- [Try it]
Copy every line of the entries that includes the word "diagrams".

Supplied entries below:

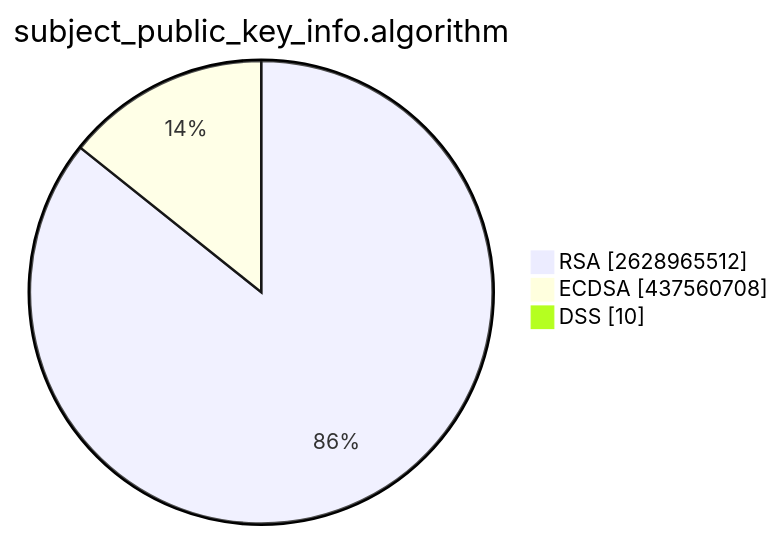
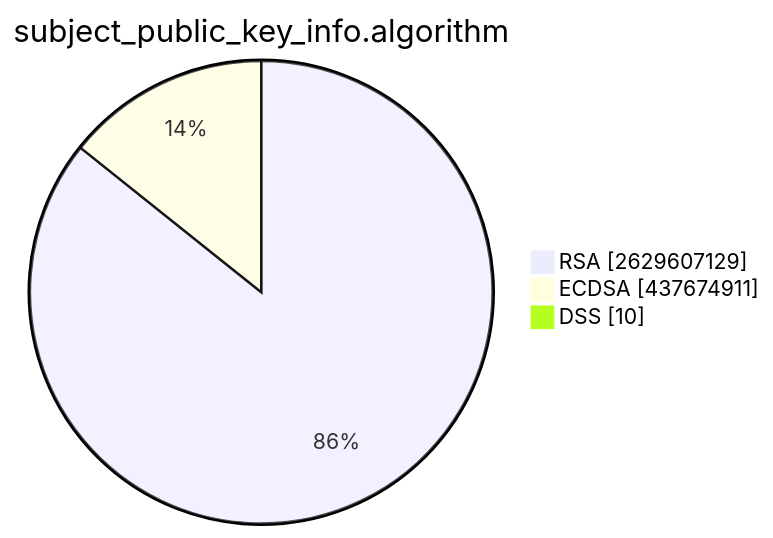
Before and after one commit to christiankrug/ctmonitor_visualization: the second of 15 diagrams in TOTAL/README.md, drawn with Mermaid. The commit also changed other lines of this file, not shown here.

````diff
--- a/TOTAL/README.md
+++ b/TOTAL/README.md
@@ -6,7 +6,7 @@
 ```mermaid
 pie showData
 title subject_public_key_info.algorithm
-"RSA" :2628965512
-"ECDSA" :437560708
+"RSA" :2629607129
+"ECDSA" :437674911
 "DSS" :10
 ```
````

End of Supplied entries.
Supplied entries below:

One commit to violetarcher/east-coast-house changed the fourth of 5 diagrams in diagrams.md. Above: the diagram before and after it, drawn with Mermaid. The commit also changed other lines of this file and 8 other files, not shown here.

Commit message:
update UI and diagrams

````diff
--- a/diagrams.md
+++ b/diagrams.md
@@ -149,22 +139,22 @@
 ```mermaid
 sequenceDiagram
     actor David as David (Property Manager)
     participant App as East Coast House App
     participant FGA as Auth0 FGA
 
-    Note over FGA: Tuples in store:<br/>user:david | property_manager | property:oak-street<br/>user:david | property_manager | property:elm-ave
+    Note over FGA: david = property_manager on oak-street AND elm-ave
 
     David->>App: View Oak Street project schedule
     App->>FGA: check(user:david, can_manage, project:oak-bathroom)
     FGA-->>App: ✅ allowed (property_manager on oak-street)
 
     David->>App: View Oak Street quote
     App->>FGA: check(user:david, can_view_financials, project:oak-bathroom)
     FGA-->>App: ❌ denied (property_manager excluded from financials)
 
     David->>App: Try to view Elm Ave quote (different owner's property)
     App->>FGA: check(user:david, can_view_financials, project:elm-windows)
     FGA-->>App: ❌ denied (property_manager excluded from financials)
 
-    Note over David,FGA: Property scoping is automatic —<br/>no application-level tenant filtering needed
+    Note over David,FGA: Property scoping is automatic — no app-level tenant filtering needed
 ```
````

End of Supplied entries.

- [Reply]
Before and after one commit to christiankrug/ctmonitor_visualization: the second of 15 diagrams in TOTAL/README.md, drawn with Mermaid. The commit also changed other lines of this file, not shown here.
One commit to violetarcher/east-coast-house changed the fourth of 5 diagrams in diagrams.md. Above: the diagram before and after it, drawn with Mermaid. The commit also changed other lines of this file and 8 other files, not shown here.
update UI and diagrams
--- a/diagrams.md
+++ b/diagrams.md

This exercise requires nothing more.